Monday, September 25, 2006


I was starting with some allergies or cold-related nonsense last week, possibly related to some seriously cold and wet socks last Tuesday, so I decided to spend most of the weekend alone, ensconced in my house. I slept a great deal of Thursday and Friday, and took a nice walk to the park with a pastry and coffee. By Friday evening, I was ready to get busy on a project. So, I went and checked out the unabridged The Hobbit on audiotape as well as a PG Wodehouse (Jeeves and Wooster, don't you know), and headed over to my workroom (which, as it turns out, is quite a bit warmer than my own apartment...good news if you are at all familiar with my heating bills. I will not need to turn up the heat so high when I am working and need to have my arms free from blankets).
I digress. For quite some time I've had some dark navy blue fabric with cream pinstripes. It's a suiting fabric, very simple, with a very slight sheen to it. The plan had been to make a suit, and I even had a pattern including a lined jacket and simple skirt. With the high number of other projects I've had, however, and the timing (I can't, for instance, see myself working on a full suit in July), I hadn't gotten to it. Also, jackets are hard, and I'd had variable luck with previous ones. This weekend, though, I decided it was time.
I discovered as I got the fabric out of the closet (did I mention how delighted I am with my new crafts arrangement?), that I didn't have any lining fabric in the correct color. I must have used whatever I bought for something else.
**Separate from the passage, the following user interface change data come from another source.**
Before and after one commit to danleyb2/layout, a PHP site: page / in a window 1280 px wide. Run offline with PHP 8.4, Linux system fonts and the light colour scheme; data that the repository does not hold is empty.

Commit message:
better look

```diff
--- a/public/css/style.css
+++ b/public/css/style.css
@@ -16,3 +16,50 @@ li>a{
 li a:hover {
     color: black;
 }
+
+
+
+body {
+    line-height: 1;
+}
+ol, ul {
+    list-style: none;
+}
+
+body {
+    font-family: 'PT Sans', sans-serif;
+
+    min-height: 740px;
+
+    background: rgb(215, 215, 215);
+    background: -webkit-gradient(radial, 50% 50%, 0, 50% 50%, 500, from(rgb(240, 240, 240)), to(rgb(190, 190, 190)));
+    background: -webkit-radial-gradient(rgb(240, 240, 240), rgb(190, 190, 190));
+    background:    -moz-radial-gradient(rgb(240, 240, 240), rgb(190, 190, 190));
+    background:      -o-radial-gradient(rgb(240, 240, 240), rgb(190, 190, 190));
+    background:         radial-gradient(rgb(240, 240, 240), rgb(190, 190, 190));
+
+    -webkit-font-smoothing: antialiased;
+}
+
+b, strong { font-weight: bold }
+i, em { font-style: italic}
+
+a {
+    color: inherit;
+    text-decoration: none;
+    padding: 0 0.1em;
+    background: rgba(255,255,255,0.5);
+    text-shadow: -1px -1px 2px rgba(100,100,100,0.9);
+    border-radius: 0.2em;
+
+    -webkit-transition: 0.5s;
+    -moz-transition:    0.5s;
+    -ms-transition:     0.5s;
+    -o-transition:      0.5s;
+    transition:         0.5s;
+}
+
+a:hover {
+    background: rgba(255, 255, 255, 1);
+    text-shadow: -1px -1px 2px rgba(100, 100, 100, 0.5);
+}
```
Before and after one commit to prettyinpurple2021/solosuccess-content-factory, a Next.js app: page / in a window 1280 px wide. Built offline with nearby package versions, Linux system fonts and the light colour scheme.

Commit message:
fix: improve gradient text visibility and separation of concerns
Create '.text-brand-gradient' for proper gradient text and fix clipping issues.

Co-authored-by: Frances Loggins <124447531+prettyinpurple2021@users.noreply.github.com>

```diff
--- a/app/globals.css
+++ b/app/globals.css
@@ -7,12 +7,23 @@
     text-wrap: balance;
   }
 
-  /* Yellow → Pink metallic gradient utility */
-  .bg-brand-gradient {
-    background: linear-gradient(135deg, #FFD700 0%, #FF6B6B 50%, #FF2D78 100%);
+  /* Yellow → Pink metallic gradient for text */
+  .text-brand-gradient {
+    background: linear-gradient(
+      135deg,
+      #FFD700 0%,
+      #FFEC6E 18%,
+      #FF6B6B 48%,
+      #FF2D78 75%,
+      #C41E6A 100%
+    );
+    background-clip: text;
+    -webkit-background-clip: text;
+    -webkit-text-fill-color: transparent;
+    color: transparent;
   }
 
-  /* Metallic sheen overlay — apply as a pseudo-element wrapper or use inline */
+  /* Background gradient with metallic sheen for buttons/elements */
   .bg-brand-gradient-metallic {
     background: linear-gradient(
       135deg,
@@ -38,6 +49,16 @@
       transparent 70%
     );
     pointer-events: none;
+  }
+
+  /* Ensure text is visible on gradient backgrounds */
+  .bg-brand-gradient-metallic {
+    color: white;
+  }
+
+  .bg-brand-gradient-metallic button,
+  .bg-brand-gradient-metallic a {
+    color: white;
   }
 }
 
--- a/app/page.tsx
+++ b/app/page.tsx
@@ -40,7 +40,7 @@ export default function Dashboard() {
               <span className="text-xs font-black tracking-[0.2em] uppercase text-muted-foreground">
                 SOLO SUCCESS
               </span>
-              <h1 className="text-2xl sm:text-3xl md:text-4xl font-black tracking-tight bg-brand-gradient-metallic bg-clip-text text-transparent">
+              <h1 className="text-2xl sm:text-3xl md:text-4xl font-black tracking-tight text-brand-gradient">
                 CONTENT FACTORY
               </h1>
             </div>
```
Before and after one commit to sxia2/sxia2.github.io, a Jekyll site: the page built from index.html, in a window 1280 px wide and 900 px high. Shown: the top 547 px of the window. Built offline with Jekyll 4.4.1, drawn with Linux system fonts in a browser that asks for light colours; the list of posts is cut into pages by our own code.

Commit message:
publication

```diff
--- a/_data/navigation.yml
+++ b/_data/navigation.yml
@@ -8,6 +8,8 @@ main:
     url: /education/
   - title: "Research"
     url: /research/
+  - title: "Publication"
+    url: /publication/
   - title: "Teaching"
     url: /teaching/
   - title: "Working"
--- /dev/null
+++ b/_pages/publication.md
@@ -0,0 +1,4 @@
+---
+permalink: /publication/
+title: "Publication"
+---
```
I did not feel like going all the way out to the fabric store (did I mention I was wearing pajama bottoms?). I did uncover, though, a lovely cream satiny fabric with grey ochre and blue flowers on it, and was pleasantly surprised to notice that, not only would it be suitable for the lining, but it would look professional and as though that had been the intended pairing all along. I had bought this fabric for a nightgown. I often buy a few yards of this silky stuff (really like a very thin and light satin on the outside), in whatever pretty pattern I can find in the clearance. It's not a very ironable fabric because it doesn't hold much of a fold, but it's not overly difficult to sew and it has a lot of applications. Now I'm excited because I've found one more potential use and will not have to hold myself in check when I find prints I like.
With this discovery, I launched full on to make my suit. I started with the jacket, and truth be told it was indeed a tough task, mainly because I was being very careful with it. Actually, the creation of the lapels (typically very difficult for me) was much easier than previous projects! I was excited about that, and about how it all came together, even more so because this all went down while I was listening to a story perfect for sewing to (I'd never read The Hobbit). As I stitched in the lining, I grew happier and happier with my fabric choice and, although I didn't do the best job with attaching the sleeve part of the lining, from the outside it looked great, and I know it will "ride up with wear." The skirt went pretty well; I didn't do the best job on the hem, so I may take it out when I have some time and redo it (the fabric has the slightest bit of stretch to it, and I found that the hem is tugged just a bit too far to the left, creating the smallest of bends in the pinstripes). I even had a little time last night before I quit to cover some buttons with scraps of fabric and stitch them onto the jacket, and make a little tie belt with the leftover silky.
The result, I must say, is very professional, and I am very excited that it all went so well. No major disasters at all. It was a great way to spend a quiet weekend at home. I'm most delighted about the lining discovery and above I have included a picture (ignore how bad I look! it was late!) so you can see what I mean.


Anonymous said...

What a fabulous suit! You're a stitchery genius!

Anonymous said...

Good job, good job. Wow--all in a weekend? *channels Michael Kors* The lining is a beautiful surprise, so luxurious and feminine against the traditional pinstripe.